The District of Columbia’s novel stormwater trading program got a piece of “The Rock” Monday, as Prudential Financial Inc. announced it would invest $1.7 million in projects aimed at reducing polluted runoff from the streets of the nation’s capital into the Anacostia and Potomac rivers.
The New Jersey-based financial services company, which claims the imposing Rock of Gibraltar as its symbol, is joining with The Nature Conservancy and Encourage Capital, a socially conscious investment firm in New York, to install permeable pavement, rain gardens and other “green infrastructure” in the District that could be used to offset stormwater impacts from development elsewhere in the city.
In a news release announcing the joint venture, Lata Reddy, Prudential's vice president for corporate responsibility, called District Stormwater LLC an "innovative approach to improving critical environmental infrastructure" that could be a model for dealing with similar problems nationally.
Marc Diaz, managing director for NatureVest, an arm of The Nature Conservancy, said the effort is inspired by the District’s trading program. He called it “a powerful opportunity to accelerate use of green infrastructure through private investment while also reducing the need for public spending on stormwater management.”
Stormwater runoff is a significant and growing source of pollution in the Chesapeake Bay watershed and elsewhere. But cities, especially older, densely developed ones like the District, often struggle to pay for costly remedies.
The projects underwritten by the new venture would be expected to qualify for marketable “credits” under the District’s trading program. Launched nearly three years ago, the program lets land-constrained developers meet some of their mandated runoff retention requirements by buying credits from pollution-curbing projects installed on other sites.

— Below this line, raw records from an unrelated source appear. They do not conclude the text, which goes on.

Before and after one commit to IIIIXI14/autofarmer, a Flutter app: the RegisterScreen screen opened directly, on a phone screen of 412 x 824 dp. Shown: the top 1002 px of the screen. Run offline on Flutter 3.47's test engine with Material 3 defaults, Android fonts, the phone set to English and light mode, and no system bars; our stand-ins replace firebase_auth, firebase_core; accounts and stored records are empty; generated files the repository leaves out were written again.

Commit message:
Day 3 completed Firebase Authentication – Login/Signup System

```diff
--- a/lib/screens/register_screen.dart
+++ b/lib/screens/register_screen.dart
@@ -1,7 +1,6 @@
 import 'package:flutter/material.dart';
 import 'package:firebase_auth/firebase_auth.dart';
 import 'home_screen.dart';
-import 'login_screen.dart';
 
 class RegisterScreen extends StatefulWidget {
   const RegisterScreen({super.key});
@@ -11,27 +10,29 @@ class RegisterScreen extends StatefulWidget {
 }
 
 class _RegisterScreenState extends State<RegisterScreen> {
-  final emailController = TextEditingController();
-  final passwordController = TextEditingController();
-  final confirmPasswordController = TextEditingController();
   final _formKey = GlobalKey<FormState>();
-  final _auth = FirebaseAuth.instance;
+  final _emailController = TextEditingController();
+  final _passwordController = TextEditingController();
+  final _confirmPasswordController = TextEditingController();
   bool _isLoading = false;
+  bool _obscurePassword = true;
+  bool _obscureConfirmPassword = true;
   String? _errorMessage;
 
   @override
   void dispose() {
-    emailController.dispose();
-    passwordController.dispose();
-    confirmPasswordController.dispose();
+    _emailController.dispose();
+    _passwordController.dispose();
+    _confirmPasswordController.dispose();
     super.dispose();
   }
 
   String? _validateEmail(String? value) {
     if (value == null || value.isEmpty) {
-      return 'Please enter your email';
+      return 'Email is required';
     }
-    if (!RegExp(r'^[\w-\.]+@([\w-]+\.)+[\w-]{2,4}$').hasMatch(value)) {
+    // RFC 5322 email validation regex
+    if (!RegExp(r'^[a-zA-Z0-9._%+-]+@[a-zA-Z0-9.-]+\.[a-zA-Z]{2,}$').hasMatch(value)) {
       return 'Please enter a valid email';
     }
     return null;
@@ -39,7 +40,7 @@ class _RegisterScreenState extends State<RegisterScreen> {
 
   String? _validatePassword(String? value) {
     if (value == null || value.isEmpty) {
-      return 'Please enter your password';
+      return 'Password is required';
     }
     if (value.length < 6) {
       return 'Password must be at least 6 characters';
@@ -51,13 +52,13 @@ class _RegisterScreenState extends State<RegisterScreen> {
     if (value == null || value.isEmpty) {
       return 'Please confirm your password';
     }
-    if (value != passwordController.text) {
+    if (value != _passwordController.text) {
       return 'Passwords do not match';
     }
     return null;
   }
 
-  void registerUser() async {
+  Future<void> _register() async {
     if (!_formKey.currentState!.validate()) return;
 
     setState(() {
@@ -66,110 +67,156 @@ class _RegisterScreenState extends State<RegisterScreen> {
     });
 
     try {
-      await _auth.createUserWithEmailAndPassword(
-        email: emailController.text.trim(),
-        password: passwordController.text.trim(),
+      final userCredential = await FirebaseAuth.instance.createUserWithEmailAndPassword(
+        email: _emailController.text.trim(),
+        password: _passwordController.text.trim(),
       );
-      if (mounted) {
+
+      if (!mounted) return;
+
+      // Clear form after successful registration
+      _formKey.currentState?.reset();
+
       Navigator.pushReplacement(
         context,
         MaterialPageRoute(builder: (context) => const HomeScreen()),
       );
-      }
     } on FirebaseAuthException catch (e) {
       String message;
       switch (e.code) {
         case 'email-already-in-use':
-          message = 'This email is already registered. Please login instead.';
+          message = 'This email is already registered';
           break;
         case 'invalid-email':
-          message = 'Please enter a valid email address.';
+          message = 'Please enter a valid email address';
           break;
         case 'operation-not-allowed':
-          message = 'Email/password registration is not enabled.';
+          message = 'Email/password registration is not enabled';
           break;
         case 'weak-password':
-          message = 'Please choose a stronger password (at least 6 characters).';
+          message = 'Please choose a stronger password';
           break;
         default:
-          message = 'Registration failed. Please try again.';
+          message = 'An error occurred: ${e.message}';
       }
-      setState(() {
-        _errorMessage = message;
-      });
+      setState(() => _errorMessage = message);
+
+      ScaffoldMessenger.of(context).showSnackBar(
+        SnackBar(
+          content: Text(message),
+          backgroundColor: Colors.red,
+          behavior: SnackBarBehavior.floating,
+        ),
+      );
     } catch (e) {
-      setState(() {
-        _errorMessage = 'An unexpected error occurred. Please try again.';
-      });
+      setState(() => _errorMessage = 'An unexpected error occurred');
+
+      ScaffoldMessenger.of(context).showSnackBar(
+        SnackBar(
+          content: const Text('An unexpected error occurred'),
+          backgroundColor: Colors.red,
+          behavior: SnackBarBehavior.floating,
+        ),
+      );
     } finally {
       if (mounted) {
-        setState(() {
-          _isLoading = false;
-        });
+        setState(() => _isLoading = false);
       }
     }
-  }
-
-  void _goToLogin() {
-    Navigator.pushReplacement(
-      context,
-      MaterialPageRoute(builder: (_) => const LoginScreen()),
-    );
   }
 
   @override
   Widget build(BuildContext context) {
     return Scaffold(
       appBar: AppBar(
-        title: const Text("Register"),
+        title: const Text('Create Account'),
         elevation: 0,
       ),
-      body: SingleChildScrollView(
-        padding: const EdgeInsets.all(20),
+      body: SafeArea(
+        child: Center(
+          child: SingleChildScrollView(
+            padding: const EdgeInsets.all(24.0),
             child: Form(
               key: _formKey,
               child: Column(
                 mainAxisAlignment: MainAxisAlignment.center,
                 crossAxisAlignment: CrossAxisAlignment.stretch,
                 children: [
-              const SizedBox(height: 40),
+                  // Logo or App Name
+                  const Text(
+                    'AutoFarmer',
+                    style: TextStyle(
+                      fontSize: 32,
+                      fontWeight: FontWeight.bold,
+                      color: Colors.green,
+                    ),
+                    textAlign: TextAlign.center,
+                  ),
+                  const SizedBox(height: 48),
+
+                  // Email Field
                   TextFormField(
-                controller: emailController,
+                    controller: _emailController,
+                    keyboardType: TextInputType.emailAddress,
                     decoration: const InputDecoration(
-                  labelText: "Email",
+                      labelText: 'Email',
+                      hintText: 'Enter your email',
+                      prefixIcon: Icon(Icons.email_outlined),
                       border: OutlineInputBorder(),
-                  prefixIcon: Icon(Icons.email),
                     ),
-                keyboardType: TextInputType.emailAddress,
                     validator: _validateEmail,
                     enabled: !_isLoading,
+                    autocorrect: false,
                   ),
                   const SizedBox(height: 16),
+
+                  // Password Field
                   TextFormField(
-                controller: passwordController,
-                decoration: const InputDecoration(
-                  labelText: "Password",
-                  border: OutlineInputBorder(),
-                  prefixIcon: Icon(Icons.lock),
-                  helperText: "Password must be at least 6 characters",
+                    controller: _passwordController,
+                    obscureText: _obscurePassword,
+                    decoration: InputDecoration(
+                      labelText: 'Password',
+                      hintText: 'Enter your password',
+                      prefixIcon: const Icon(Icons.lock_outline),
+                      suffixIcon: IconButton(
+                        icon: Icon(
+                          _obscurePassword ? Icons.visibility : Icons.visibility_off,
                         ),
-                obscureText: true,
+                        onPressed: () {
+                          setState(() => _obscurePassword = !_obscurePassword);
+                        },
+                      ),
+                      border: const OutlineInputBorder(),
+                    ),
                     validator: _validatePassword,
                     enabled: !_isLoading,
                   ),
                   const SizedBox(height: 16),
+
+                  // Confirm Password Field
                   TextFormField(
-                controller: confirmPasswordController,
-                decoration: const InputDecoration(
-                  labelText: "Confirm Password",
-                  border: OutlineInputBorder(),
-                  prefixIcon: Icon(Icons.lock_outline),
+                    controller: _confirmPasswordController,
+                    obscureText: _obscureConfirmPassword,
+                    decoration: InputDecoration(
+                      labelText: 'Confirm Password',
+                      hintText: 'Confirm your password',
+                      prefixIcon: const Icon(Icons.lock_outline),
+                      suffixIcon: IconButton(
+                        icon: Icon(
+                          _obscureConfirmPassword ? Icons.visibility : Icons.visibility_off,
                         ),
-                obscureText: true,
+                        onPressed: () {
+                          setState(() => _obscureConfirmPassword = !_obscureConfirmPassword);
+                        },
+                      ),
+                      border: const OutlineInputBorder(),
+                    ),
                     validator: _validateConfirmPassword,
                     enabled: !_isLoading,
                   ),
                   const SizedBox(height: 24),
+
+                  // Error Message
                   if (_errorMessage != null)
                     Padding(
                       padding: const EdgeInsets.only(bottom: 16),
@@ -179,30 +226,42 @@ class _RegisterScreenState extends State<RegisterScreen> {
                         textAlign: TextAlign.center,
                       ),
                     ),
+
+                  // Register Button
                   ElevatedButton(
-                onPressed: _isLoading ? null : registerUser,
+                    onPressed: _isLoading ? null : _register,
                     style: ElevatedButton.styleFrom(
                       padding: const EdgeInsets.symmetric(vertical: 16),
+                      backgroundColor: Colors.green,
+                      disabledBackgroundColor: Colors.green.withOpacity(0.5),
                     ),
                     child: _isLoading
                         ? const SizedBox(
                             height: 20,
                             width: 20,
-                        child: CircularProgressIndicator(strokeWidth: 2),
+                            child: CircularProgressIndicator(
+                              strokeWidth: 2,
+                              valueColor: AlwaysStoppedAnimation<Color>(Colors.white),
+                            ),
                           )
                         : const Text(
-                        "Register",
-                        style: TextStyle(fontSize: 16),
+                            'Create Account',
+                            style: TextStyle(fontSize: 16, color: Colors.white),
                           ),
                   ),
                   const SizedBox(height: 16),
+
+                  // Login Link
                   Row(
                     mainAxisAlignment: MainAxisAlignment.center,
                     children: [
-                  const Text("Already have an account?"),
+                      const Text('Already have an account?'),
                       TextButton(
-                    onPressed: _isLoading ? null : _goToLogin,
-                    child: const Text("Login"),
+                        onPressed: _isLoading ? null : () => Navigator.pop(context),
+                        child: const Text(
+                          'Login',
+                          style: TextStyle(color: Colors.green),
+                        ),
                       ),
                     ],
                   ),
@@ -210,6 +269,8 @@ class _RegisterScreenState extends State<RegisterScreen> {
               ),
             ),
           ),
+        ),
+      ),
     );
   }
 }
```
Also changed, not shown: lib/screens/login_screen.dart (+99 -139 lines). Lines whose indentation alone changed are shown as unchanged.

Billed as the first of its kind in the nation, the trading program approved its initial sale of credits in September 2014. Since then, just a couple transactions have occurred, but another 22 development projects are under construction and are candidates to purchase credits, according to Brian Van Wye, chief of the stormwater program for the District Department of Energy and Environment.
Though there are enough stormwater retention credits available to meet developers’ needs for now, Van Wye said the District’s program is still in its early stages and needs to grow to help restore degraded urban streams. The District government must retrofit its already developed neighborhoods, he said, and officials hope to do it less expensively by buying privately installed stormwater “credits” rather than paying the full construction cost to build rain gardens, green roofs and the like.
The District stormwater chief welcomed the Prudential-backed venture, saying “it’s exactly the kind of thing we want to see happen. I think it is going to help move the market forward.”
This is Prudential's first dip into financing stormwater projects, according to Ommeed Sathe, the company's vice president for "impact investments." But company executives hope this pilot program will be successful, Sathe said in an email, and in any case intend to share what they learn about this attempt to deal with polluted runoff.
The conservancy and Encourage Capital will oversee the effort, which will begin by identifying sites around the District for installing stormwater retention projects.